The hamburger and fries that I had at the restaurant were delicious and seemed all the more so compared to the freeze dried meals I had been eating for days. My room wasn’t fancy, but it was comfortable and I slept soundly that night knowing that the first leg of my journey was complete.
I had a day to relax while I waited for my friends to join me. I spent the day cleaning my camera gear, charging batteries and sorting through my clothes and other gear. The next leg of the journey was to be a white water rafting trip through the foothills. This section of the river is known for its ledges and the rapids that have previously hosted kayaking competitions. Only experienced rafters should attempt this part of the river, so we hired an outfitter to guide us through these dangerous waters.
My friends began arriving at the Mukwah Tours base camp, next to the Panther River (a tributary of the Red Deer River) on that Friday evening. They set up camp and we sat by the fire drinking and talking about the next day's adventure. It was a pleasant contrast to the solitude of the previous week. I also had a chance to speak with our guides. They were all the type of young men who were drawn to outdoor adventure and extreme sports. Most of them had managed to find jobs that allowed them to maintain this lifestyle. In the winter it was snowboarding and in the summer it was rafting, kayaking and whitewater canoeing for them. One of them, who was from South Africa, also loved surfing.
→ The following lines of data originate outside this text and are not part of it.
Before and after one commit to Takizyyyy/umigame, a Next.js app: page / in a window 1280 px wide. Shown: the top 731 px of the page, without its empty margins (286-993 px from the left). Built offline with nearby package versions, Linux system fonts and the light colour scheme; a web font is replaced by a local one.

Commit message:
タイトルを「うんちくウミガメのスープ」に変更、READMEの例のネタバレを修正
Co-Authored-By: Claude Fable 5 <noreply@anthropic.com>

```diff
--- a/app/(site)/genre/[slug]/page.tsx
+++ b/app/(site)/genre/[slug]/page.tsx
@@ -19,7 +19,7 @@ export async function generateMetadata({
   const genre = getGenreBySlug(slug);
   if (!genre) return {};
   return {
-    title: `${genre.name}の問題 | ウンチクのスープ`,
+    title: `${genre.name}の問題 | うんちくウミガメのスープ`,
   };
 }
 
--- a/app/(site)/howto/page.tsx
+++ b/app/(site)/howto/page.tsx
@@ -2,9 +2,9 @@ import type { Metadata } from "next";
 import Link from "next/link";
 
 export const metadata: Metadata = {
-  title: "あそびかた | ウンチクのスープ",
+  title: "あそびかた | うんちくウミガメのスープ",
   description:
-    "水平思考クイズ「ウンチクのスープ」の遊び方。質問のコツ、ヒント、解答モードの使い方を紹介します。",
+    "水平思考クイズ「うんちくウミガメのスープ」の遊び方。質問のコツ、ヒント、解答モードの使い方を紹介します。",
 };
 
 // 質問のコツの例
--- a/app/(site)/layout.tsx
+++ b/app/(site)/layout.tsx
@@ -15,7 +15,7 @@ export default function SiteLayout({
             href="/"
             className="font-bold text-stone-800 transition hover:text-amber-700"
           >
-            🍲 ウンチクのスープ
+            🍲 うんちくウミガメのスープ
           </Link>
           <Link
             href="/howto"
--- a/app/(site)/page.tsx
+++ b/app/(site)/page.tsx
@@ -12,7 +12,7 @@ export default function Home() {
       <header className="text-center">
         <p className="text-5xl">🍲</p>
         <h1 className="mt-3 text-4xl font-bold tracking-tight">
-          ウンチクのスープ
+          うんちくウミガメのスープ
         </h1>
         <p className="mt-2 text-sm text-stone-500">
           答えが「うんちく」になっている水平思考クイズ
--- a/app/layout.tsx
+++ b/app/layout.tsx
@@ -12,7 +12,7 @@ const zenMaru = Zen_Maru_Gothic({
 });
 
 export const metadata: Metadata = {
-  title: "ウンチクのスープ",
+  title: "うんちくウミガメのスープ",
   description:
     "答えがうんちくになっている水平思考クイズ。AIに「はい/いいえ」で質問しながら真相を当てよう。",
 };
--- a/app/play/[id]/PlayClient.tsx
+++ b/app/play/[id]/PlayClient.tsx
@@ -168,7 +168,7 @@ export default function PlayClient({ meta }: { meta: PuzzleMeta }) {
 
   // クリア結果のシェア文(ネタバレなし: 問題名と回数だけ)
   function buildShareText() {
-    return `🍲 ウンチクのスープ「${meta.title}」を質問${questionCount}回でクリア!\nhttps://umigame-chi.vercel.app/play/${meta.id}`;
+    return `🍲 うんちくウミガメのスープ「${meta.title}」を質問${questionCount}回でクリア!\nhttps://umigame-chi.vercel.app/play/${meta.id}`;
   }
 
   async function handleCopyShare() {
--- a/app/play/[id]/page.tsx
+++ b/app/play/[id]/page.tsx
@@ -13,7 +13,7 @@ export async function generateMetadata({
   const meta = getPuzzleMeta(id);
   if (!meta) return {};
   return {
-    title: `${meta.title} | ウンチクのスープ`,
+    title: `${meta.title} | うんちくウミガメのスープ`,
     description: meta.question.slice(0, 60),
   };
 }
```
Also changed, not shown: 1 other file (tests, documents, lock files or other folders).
We found common ground when the conversation turned to preserving the river, conservation and ecology.
The next day turned out to be rainy and cool, perhaps the coldest day of my entire trip. After an early lunch, we prepared for the day’s rafting. We put on wetsuits, special jackets, lifejackets, neoprene gloves and helmets. After instruction in safety and paddling, we launched our raft into the swift waters of the Panther River. Shortly we found ourselves at the conjunction of the Panther and the larger Red Deer River. We were shadowed by another raft filled with neophyte paddlers and two of Mukwah’s guides. We had a single guide who drilled us briefly on rafting techniques and we were off and over our first ledge. There was excitement and nervous laughter as the water dropped out from under our raft. We watched as the other raft followed us and listened to their screams and laughter. After playing briefly in the backwaters created by the ledge, our group was on its way to the next challenging portion.Our guide yelled instructions and steered from the back of our raft as we maneuvered our way down river through a series of ledges and rapids. Probably the most impressive of these was called “Nationals” after the National Kayaking Championship that had been held there years before. Between rapids, the other raft would challenge us to races and the South African guide would taunt us with cries of “lily dippers” and other insults whenever they managed to overtake us. We stopped for a rest and hot drinks near a twenty-five foot high cliff, from which most of us felt compelled to jump into the icy waters of the river. At the end of the day’s rafting, a van waited to shuttle us back to base camp for an evening of steaks, drinking and music.
|Photos courtesy Donna Pinder|